### YOUR ASSIGNMENT:
Among the entries below, determine how many lines contain the word "package" and state only that figure.

** Opening INFORMATION block **

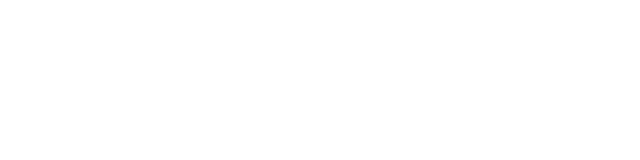
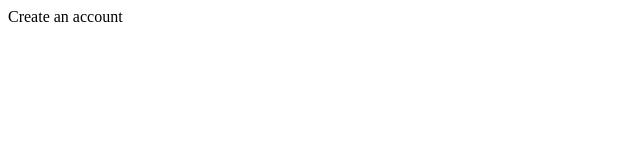
Before and after one commit to fdenoodt/todo-lu, a Vue app: page / in a window 1280 px wide. Shown: the top 160 px of the page, without its empty margins (0-640 px from the left). Built offline with nearby package versions, Linux system fonts and the light colour scheme.

Commit message:
vue-router

```diff
--- a/package.json
+++ b/package.json
@@ -14,7 +14,8 @@
   "main": "background.js",
   "dependencies": {
     "core-js": "^2.6.5",
-    "vue": "^2.6.10"
+    "vue": "^2.6.10",
+    "vue-router": "^3.0.4"
   },
   "devDependencies": {
     "@vue/cli-plugin-babel": "^3.6.0",
--- a/src/App.vue
+++ b/src/App.vue
@@ -1,5 +1,7 @@
 <template>
-  <div id="app"></div>
+  <div id="app">
+    <router-view/>
+  </div>
 </template>
 
 <script>
--- a/src/main.js
+++ b/src/main.js
@@ -1,8 +1,10 @@
 import Vue from 'vue'
 import App from './App.vue'
+import router from './router'
 
 Vue.config.productionTip = false
 
 new Vue({
+  router,
   render: h => h(App),
 }).$mount('#app')
--- /dev/null
+++ b/src/router.js
@@ -0,0 +1,21 @@
+import Vue from 'vue'
+import Router from 'vue-router'
+
+Vue.use(Router)
+
+export default new Router({
+  mode: process.env.CORDOVA_PLATFORM ? 'hash' : 'history',
+  base: process.env.BASE_URL,
+  routes: [
+    {
+      path: '/',
+      name: 'RegisterView',
+      component: () => import(/* webpackChunkName: "about" */ './views/RegisterView.vue')
+    },
+    {
+      path: '/signinview',
+      name: 'SignInView',
+      component: () => import(/* webpackChunkName: "about" */ './views/SignInView.vue')
+    }
+  ]
+})
```
Also changed, not shown: 1 other file (tests, documents, lock files or other folders).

** Closing INFORMATION block **

### EXERCISE RESPONSE:
3